In recent months I’ve seen a few posts and articles about anxiety and the impact it has on people’s lives. It’s definitely not something I talk about much, but I think it’s important that people know they aren’t alone when it comes to coping with it in their daily lives. I’ve probably dealt with anxiety to some degree throughout my entire life, and it was really only a couple of years ago as an adult that I finally decided that something needed to change.



The definition of anxiety is “a feeling of worry, nervousness, or unease, typically about an imminent event or something with an uncertain outcome.” That description, while definitely accurate, doesn’t quite encapsulate the physical and mental strain you experience on a day-to-day basis.
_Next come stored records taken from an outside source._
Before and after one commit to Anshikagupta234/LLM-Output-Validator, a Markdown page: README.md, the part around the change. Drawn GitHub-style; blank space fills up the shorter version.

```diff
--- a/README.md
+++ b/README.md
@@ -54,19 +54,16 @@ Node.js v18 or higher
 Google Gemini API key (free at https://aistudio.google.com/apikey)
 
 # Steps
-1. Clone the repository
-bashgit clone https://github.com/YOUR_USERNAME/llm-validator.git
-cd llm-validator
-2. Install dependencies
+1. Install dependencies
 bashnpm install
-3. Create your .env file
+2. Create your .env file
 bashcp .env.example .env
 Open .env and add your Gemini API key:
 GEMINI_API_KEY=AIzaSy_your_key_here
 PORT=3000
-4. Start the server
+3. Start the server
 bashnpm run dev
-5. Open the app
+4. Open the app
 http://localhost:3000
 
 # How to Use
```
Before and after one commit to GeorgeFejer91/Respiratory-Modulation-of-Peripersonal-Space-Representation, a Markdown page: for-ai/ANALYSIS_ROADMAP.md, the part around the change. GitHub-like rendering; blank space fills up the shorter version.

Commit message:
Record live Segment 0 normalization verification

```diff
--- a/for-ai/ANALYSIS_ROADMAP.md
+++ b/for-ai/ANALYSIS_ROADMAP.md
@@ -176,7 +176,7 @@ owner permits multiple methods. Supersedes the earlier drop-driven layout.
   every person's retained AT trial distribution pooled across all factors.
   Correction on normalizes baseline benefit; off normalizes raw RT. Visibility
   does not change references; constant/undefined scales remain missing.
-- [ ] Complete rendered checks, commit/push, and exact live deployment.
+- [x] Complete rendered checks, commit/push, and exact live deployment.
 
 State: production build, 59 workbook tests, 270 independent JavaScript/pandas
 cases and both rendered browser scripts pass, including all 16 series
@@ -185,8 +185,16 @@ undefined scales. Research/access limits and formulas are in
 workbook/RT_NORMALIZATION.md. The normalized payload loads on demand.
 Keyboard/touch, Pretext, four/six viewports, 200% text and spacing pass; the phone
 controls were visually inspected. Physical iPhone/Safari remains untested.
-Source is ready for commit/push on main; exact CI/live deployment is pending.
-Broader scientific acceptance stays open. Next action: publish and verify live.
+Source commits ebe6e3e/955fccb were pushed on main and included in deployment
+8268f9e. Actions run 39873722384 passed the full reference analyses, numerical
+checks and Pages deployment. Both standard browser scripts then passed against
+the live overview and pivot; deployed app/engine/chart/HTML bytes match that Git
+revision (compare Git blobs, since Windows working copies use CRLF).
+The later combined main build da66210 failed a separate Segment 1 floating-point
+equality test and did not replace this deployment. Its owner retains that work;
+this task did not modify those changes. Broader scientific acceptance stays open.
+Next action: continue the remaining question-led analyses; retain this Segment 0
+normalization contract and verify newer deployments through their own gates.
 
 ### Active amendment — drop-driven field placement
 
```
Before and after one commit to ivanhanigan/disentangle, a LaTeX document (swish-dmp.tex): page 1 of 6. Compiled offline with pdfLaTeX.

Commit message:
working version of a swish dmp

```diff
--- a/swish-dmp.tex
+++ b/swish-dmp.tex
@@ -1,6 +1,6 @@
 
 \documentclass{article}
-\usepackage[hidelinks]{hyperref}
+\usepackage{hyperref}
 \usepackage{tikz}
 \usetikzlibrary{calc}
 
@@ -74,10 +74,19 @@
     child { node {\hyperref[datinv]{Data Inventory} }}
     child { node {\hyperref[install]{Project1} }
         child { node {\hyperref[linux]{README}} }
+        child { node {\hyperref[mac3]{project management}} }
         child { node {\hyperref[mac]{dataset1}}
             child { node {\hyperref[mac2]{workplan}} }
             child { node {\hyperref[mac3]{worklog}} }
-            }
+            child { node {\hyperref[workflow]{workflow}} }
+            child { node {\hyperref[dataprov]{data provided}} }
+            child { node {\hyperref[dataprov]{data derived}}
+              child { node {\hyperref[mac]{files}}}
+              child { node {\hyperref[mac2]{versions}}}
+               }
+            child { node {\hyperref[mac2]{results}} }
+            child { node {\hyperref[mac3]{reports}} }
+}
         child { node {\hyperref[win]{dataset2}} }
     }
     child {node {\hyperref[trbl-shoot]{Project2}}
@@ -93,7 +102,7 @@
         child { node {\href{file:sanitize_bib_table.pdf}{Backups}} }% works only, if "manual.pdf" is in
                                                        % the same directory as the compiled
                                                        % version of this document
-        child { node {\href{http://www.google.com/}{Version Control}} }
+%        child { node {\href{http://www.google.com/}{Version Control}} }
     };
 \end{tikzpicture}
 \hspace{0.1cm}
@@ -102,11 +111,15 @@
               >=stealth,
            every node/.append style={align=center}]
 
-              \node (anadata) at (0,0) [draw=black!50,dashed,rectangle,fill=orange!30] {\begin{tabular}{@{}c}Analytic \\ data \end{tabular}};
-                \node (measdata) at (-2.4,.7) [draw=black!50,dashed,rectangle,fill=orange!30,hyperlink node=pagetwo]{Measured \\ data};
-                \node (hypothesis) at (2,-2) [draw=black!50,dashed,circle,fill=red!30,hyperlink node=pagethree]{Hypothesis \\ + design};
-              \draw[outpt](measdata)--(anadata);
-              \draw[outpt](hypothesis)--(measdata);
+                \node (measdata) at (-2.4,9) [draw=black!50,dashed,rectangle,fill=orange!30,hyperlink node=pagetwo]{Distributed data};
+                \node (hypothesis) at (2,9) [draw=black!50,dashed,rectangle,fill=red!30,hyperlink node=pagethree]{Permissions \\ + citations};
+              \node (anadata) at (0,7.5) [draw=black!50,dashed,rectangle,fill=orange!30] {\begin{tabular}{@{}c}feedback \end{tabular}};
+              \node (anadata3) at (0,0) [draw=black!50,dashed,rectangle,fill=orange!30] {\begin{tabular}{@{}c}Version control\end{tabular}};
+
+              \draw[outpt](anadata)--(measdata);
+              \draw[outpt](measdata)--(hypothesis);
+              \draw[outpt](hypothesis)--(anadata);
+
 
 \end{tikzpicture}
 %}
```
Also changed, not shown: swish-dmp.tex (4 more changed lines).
In my own case, anxiety had several side effects that made life more stressful, made decisions more difficult, made change more disruptive, and caused me to be unable to enjoy things as much as I probably should have otherwise.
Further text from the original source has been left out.